What is required = Please reproduce all the data exactly as written and omit the pictures.

(Version difference data)
┌──

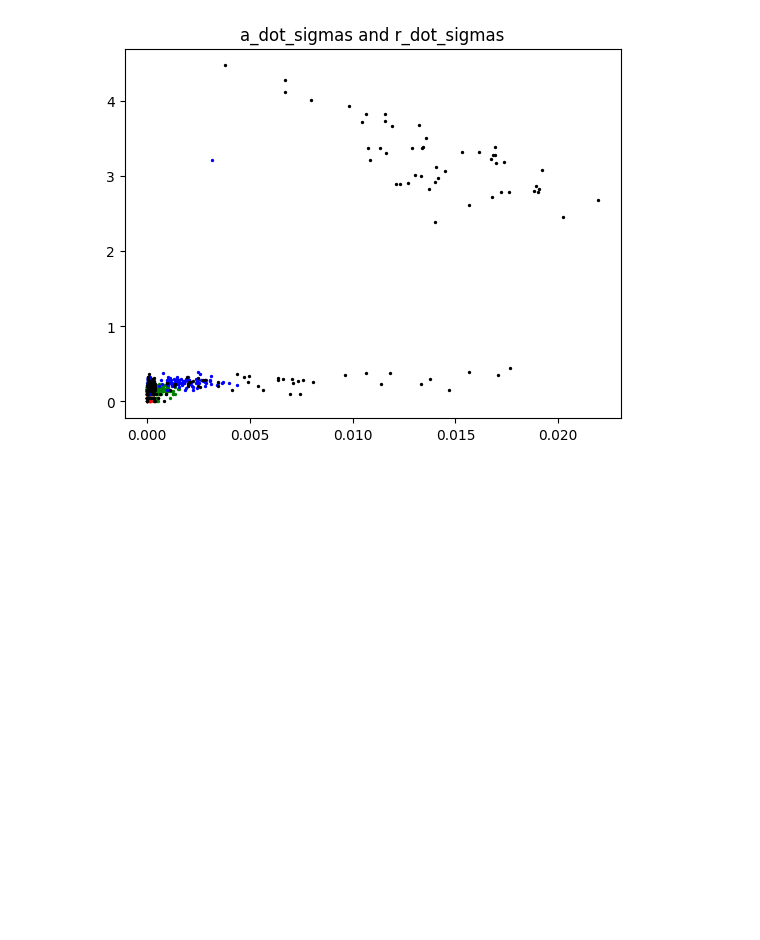
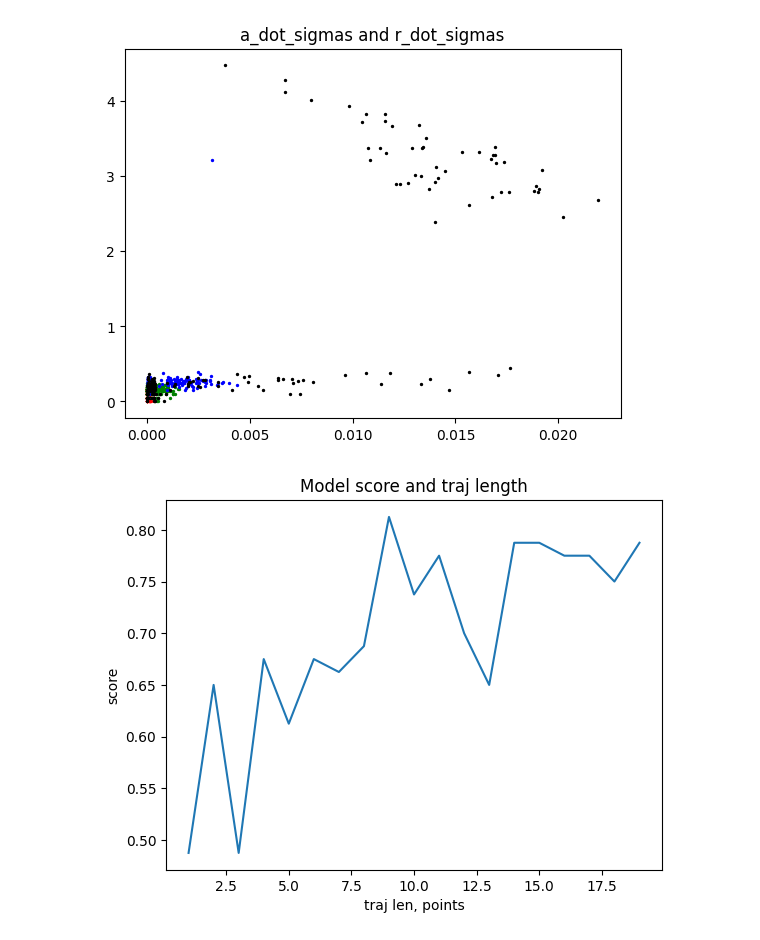
Before and after one commit to aaboiko/buoy_sonar_python, a Jupyter notebook: utils_2.ipynb, the cells around one changed output. Saved outputs shown, nothing was run; the diff lists cells and outputs as text; code cells hidden in the pictures; blank space fills up the shorter version.

```diff
--- a/utils_2.ipynb
+++ b/utils_2.ipynb
@@ -543,3 +543,19 @@ plt.title('a_dot_sigmas and r_dot_sigmas')
 plt.show()
 # %% [output]
 [figure]
+# %%
+import numpy as np
+import matplotlib.pyplot as plt
+
+scores = np.loadtxt('datasets/synthetic/single/scores_by_traj_len.txt', delimiter=' ')
+
+xs = [i for i in range(1, 20)]
+ys = scores
+
+plt.plot(xs, ys)
+plt.title('Model score and traj length')
+plt.xlabel('traj len, points')
+plt.ylabel('score')
+plt.show()
+# %% [output]
+[figure, added]
```
Also changed, not shown: 1 other file.
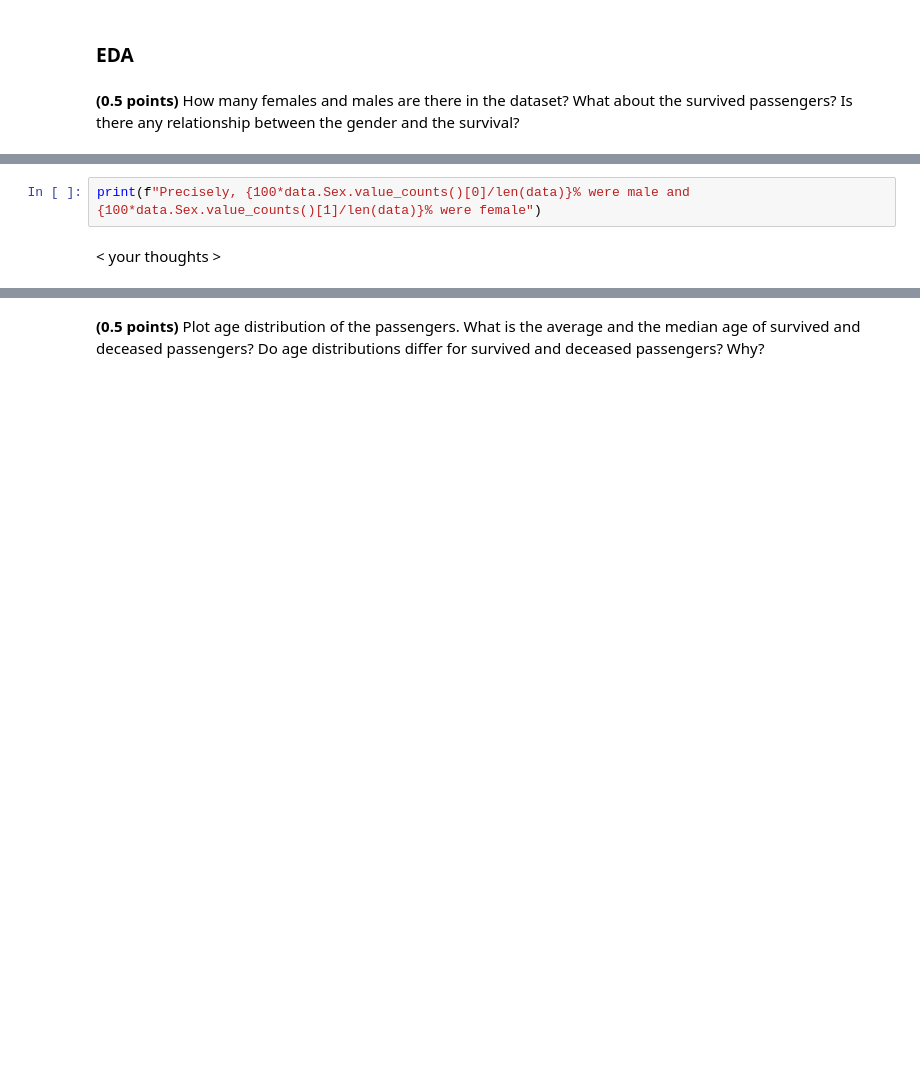
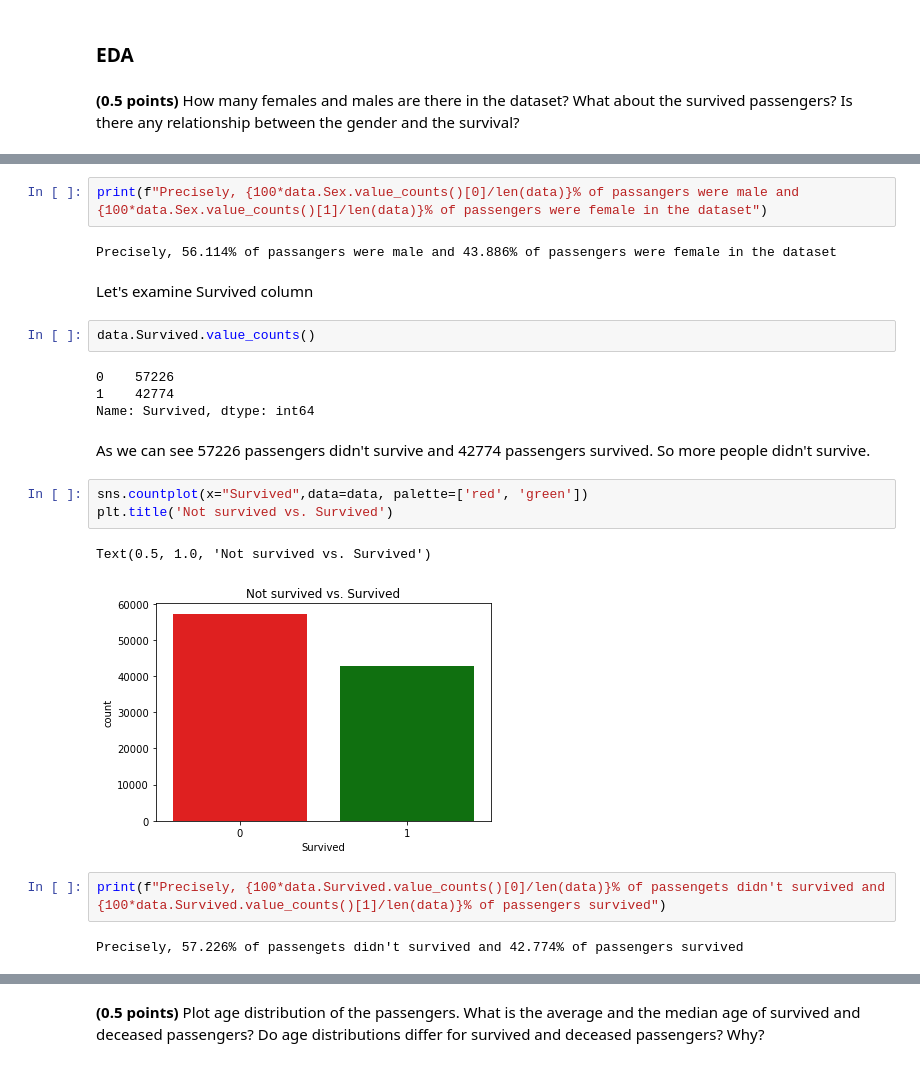
Before and after one commit to drnaida/rsschool-machine-learning-course, a Jupyter notebook: hw_classification.ipynb, the cells around one changed output, grey strips where cells are left out. Drawn from its saved outputs; the diff is of its cells as text; blank space fills up the shorter version.

```diff
--- a/hw_classification.ipynb
+++ b/hw_classification.ipynb
@@ -479,4 +473,24 @@ plt.title('Distribution of Sex between male and female')
 # %%
-print(f"Precisely, {100*data.Sex.value_counts()[0]/len(data)}% were male and {100*data.Sex.value_counts()[1]/len(data)}% were female")
+print(f"Precisely, {100*data.Sex.value_counts()[0]/len(data)}% of passangers were male and {100*data.Sex.value_counts()[1]/len(data)}% of passengers were female in the dataset")
+# %% [output]
+Precisely, 56.114% of passangers were male and 43.886% of passengers were female in the dataset
-# %% [markdown]
-< your thoughts >
+# %% [markdown]
+Let's examine Survived column
+# %%
+data.Survived.value_counts()
+# %% [output]
+0    57226
+1    42774
+Name: Survived, dtype: int64
+# %% [markdown]
+As we can see 57226 passengers didn't survive and 42774 passengers survived. So more people didn't survive.
+# %%
+sns.countplot(x="Survived",data=data, palette=['red', 'green'])
+plt.title('Not survived vs. Survived')
+# %% [output]
+Text(0.5, 1.0, 'Not survived vs. Survived')
+[figure, added]
+# %%
+print(f"Precisely, {100*data.Survived.value_counts()[0]/len(data)}% of passengets didn't survived and {100*data.Survived.value_counts()[1]/len(data)}% of passengers survived")
+# %% [output]
+Precisely, 57.226% of passengets didn't survived and 42.774% of passengers survived
```
Also changed, not shown: parts of 19 cells of this notebook.
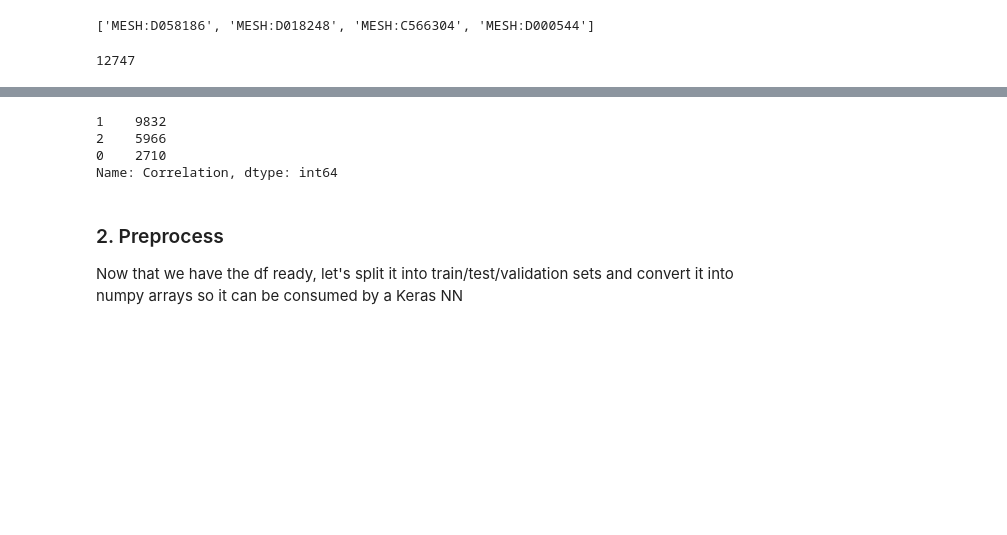
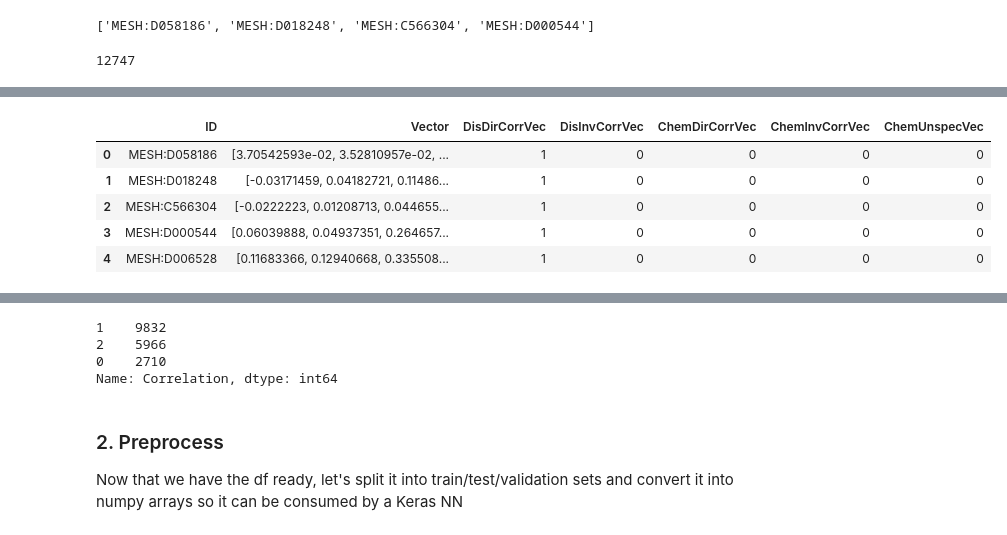
Before and after one commit to colemai/msc-thesis, a Jupyter notebook: opa/opa-nn.ipynb, the cells around one changed output, grey strips where cells are left out. Drawn from its saved outputs; the diff is of its cells as text; code cells hidden in the pictures; blank space fills up the shorter version.

```diff
--- a/opa/opa-nn.ipynb
+++ b/opa/opa-nn.ipynb
@@ -375,2 +406,11 @@ df_dis = df_dis.reset_index(drop=True)
+# %%
+df_dis.head()
+# %% [output]
+|  | ID | Vector | DisDirCorrVec | DisInvCorrVec | ChemDirCorrVec | ChemInvCorrVec | ChemUnspecVec |
+| 0 | MESH:D058186 | [3.70542593e-02, 3.52810957e-02, ... | 1 | 0 | 0 | 0 | 0 |
+| 1 | MESH:D018248 | [-0.03171459, 0.04182721, 0.11486... | 1 | 0 | 0 | 0 | 0 |
+| 2 | MESH:C566304 | [-0.0222223, 0.01208713, 0.044655... | 1 | 0 | 0 | 0 | 0 |
+| 3 | MESH:D000544 | [0.06039888, 0.04937351, 0.264657... | 1 | 0 | 0 | 0 | 0 |
+| 4 | MESH:D006528 | [0.11683366, 0.12940668, 0.335508... | 1 | 0 | 0 | 0 | 0 |
 # %%
 # Add unrelated pairs to df1
```
Also changed, not shown: parts of 24 cells of this notebook.
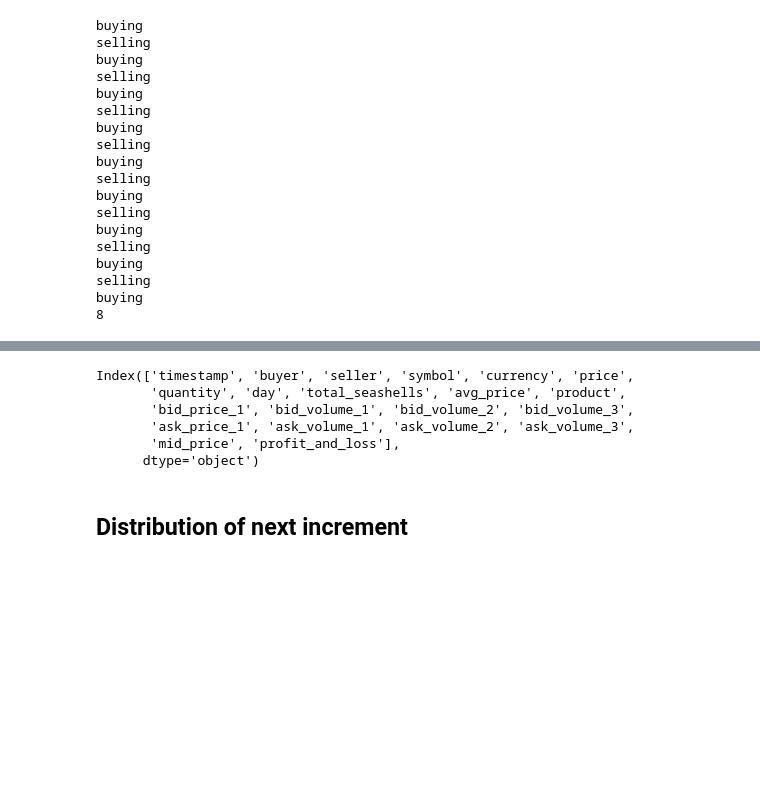
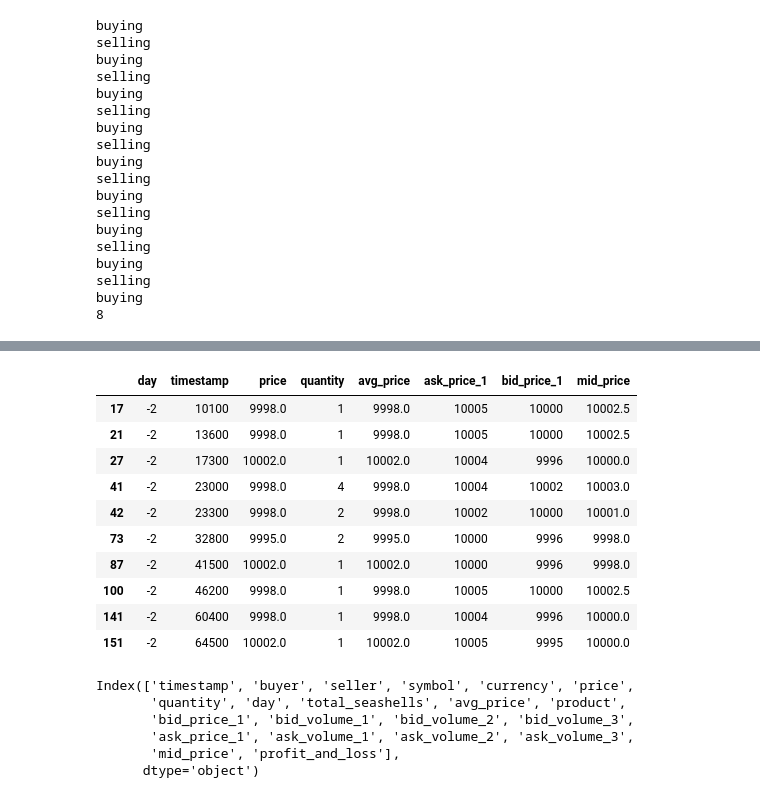
Before and after one commit to yungarjun/prosperity_3, a Jupyter notebook: initial_eda.ipynb, the cells around one changed output, grey strips where cells are left out. Drawn from its saved outputs; the diff is of its cells as text; code cells hidden in the pictures; blank space fills up the shorter version.

```diff
--- a/initial_eda.ipynb
+++ b/initial_eda.ipynb
@@ -239,0 +213,10 @@ Name: quantity, dtype: int64
+# %%
+new_df = (
+    new_df
+        .assign(match_ask= lambda new_df: new_df.price == new_df.ask_price_1)
+        .assign(match_bid= lambda new_df: new_df.price == new_df.bid_price_1)
+)
+new_df = (
+    new_df
+        .assign(match_first= lambda new_df: new_df.match_ask  | new_df.match_bid)
+)
@@ -240,3 +234,17 @@ Name: quantity, dtype: int64
+# %%
+new_df.query('match_first == False')[['day', 'timestamp', 'price', 'quantity', 'avg_price', 'ask_price_1', 'bid_price_1', 'mid_price']].head(10)
+# %% [output]
+|  | day | timestamp | price | quantity | avg_price | ask_price_1 | bid_price_1 | mid_price |
+| 17 | -2 | 10100 | 9998.0 | 1 | 9998.0 | 10005 | 10000 | 10002.5 |
+| 21 | -2 | 13600 | 9998.0 | 1 | 9998.0 | 10005 | 10000 | 10002.5 |
+| 27 | -2 | 17300 | 10002.0 | 1 | 10002.0 | 10004 | 9996 | 10000.0 |
+| 41 | -2 | 23000 | 9998.0 | 4 | 9998.0 | 10004 | 10002 | 10003.0 |
+| 42 | -2 | 23300 | 9998.0 | 2 | 9998.0 | 10002 | 10000 | 10001.0 |
+| 73 | -2 | 32800 | 9995.0 | 2 | 9995.0 | 10000 | 9996 | 9998.0 |
+| 87 | -2 | 41500 | 10002.0 | 1 | 10002.0 | 10000 | 9996 | 9998.0 |
+| 100 | -2 | 46200 | 9998.0 | 1 | 9998.0 | 10005 | 10000 | 10002.5 |
+| 141 | -2 | 60400 | 9998.0 | 1 | 9998.0 | 10004 | 9996 | 10000.0 |
+| 151 | -2 | 64500 | 10002.0 | 1 | 10002.0 | 10005 | 9995 | 10000.0 |
 # %%
 new_df
 # %% [output]
@@ -246,5 +254,3 @@ Index(['timestamp', 'buyer', 'seller', 'symbol', 'currency', 'price',
        'ask_price_1', 'ask_volume_1', 'ask_volume_2', 'ask_volume_3',
        'mid_price', 'profit_and_loss'],
       dtype='object')
-# %% [markdown]
-## Distribution of next increment
```
Also changed, not shown: parts of 9 cells of this notebook, 1 other file.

└──

Answer for this exercise =
Before and after one commit to aaboiko/buoy_sonar_python, a Jupyter notebook: utils_2.ipynb, the cells around one changed output. Saved outputs shown, nothing was run; the diff lists cells and outputs as text; code cells hidden in the pictures; blank space fills up the shorter version.

```diff
--- a/utils_2.ipynb
+++ b/utils_2.ipynb
@@ -543,3 +543,19 @@ plt.title('a_dot_sigmas and r_dot_sigmas')
 plt.show()
 # %% [output]
 [figure]
+# %%
+import numpy as np
+import matplotlib.pyplot as plt
+
+scores = np.loadtxt('datasets/synthetic/single/scores_by_traj_len.txt', delimiter=' ')
+
+xs = [i for i in range(1, 20)]
+ys = scores
+
+plt.plot(xs, ys)
+plt.title('Model score and traj length')
+plt.xlabel('traj len, points')
+plt.ylabel('score')
+plt.show()
+# %% [output]
+[figure, added]
```
Also changed, not shown: 1 other file.
Before and after one commit to drnaida/rsschool-machine-learning-course, a Jupyter notebook: hw_classification.ipynb, the cells around one changed output, grey strips where cells are left out. Drawn from its saved outputs; the diff is of its cells as text; blank space fills up the shorter version.

```diff
--- a/hw_classification.ipynb
+++ b/hw_classification.ipynb
@@ -479,4 +473,24 @@ plt.title('Distribution of Sex between male and female')
 # %%
-print(f"Precisely, {100*data.Sex.value_counts()[0]/len(data)}% were male and {100*data.Sex.value_counts()[1]/len(data)}% were female")
+print(f"Precisely, {100*data.Sex.value_counts()[0]/len(data)}% of passangers were male and {100*data.Sex.value_counts()[1]/len(data)}% of passengers were female in the dataset")
+# %% [output]
+Precisely, 56.114% of passangers were male and 43.886% of passengers were female in the dataset
-# %% [markdown]
-< your thoughts >
+# %% [markdown]
+Let's examine Survived column
+# %%
+data.Survived.value_counts()
+# %% [output]
+0    57226
+1    42774
+Name: Survived, dtype: int64
+# %% [markdown]
+As we can see 57226 passengers didn't survive and 42774 passengers survived. So more people didn't survive.
+# %%
+sns.countplot(x="Survived",data=data, palette=['red', 'green'])
+plt.title('Not survived vs. Survived')
+# %% [output]
+Text(0.5, 1.0, 'Not survived vs. Survived')
+[figure, added]
+# %%
+print(f"Precisely, {100*data.Survived.value_counts()[0]/len(data)}% of passengets didn't survived and {100*data.Survived.value_counts()[1]/len(data)}% of passengers survived")
+# %% [output]
+Precisely, 57.226% of passengets didn't survived and 42.774% of passengers survived
```
Also changed, not shown: parts of 19 cells of this notebook.
Before and after one commit to colemai/msc-thesis, a Jupyter notebook: opa/opa-nn.ipynb, the cells around one changed output, grey strips where cells are left out. Drawn from its saved outputs; the diff is of its cells as text; code cells hidden in the pictures; blank space fills up the shorter version.

```diff
--- a/opa/opa-nn.ipynb
+++ b/opa/opa-nn.ipynb
@@ -375,2 +406,11 @@ df_dis = df_dis.reset_index(drop=True)
+# %%
+df_dis.head()
+# %% [output]
+|  | ID | Vector | DisDirCorrVec | DisInvCorrVec | ChemDirCorrVec | ChemInvCorrVec | ChemUnspecVec |
+| 0 | MESH:D058186 | [3.70542593e-02, 3.52810957e-02, ... | 1 | 0 | 0 | 0 | 0 |
+| 1 | MESH:D018248 | [-0.03171459, 0.04182721, 0.11486... | 1 | 0 | 0 | 0 | 0 |
+| 2 | MESH:C566304 | [-0.0222223, 0.01208713, 0.044655... | 1 | 0 | 0 | 0 | 0 |
+| 3 | MESH:D000544 | [0.06039888, 0.04937351, 0.264657... | 1 | 0 | 0 | 0 | 0 |
+| 4 | MESH:D006528 | [0.11683366, 0.12940668, 0.335508... | 1 | 0 | 0 | 0 | 0 |
 # %%
 # Add unrelated pairs to df1
```
Also changed, not shown: parts of 24 cells of this notebook.
Before and after one commit to yungarjun/prosperity_3, a Jupyter notebook: initial_eda.ipynb, the cells around one changed output, grey strips where cells are left out. Drawn from its saved outputs; the diff is of its cells as text; code cells hidden in the pictures; blank space fills up the shorter version.

```diff
--- a/initial_eda.ipynb
+++ b/initial_eda.ipynb
@@ -239,0 +213,10 @@ Name: quantity, dtype: int64
+# %%
+new_df = (
+    new_df
+        .assign(match_ask= lambda new_df: new_df.price == new_df.ask_price_1)
+        .assign(match_bid= lambda new_df: new_df.price == new_df.bid_price_1)
+)
+new_df = (
+    new_df
+        .assign(match_first= lambda new_df: new_df.match_ask  | new_df.match_bid)
+)
@@ -240,3 +234,17 @@ Name: quantity, dtype: int64
+# %%
+new_df.query('match_first == False')[['day', 'timestamp', 'price', 'quantity', 'avg_price', 'ask_price_1', 'bid_price_1', 'mid_price']].head(10)
+# %% [output]
+|  | day | timestamp | price | quantity | avg_price | ask_price_1 | bid_price_1 | mid_price |
+| 17 | -2 | 10100 | 9998.0 | 1 | 9998.0 | 10005 | 10000 | 10002.5 |
+| 21 | -2 | 13600 | 9998.0 | 1 | 9998.0 | 10005 | 10000 | 10002.5 |
+| 27 | -2 | 17300 | 10002.0 | 1 | 10002.0 | 10004 | 9996 | 10000.0 |
+| 41 | -2 | 23000 | 9998.0 | 4 | 9998.0 | 10004 | 10002 | 10003.0 |
+| 42 | -2 | 23300 | 9998.0 | 2 | 9998.0 | 10002 | 10000 | 10001.0 |
+| 73 | -2 | 32800 | 9995.0 | 2 | 9995.0 | 10000 | 9996 | 9998.0 |
+| 87 | -2 | 41500 | 10002.0 | 1 | 10002.0 | 10000 | 9996 | 9998.0 |
+| 100 | -2 | 46200 | 9998.0 | 1 | 9998.0 | 10005 | 10000 | 10002.5 |
+| 141 | -2 | 60400 | 9998.0 | 1 | 9998.0 | 10004 | 9996 | 10000.0 |
+| 151 | -2 | 64500 | 10002.0 | 1 | 10002.0 | 10005 | 9995 | 10000.0 |
 # %%
 new_df
 # %% [output]
@@ -246,5 +254,3 @@ Index(['timestamp', 'buyer', 'seller', 'symbol', 'currency', 'price',
        'ask_price_1', 'ask_volume_1', 'ask_volume_2', 'ask_volume_3',
        'mid_price', 'profit_and_loss'],
       dtype='object')
-# %% [markdown]
-## Distribution of next increment
```
Also changed, not shown: parts of 9 cells of this notebook, 1 other file.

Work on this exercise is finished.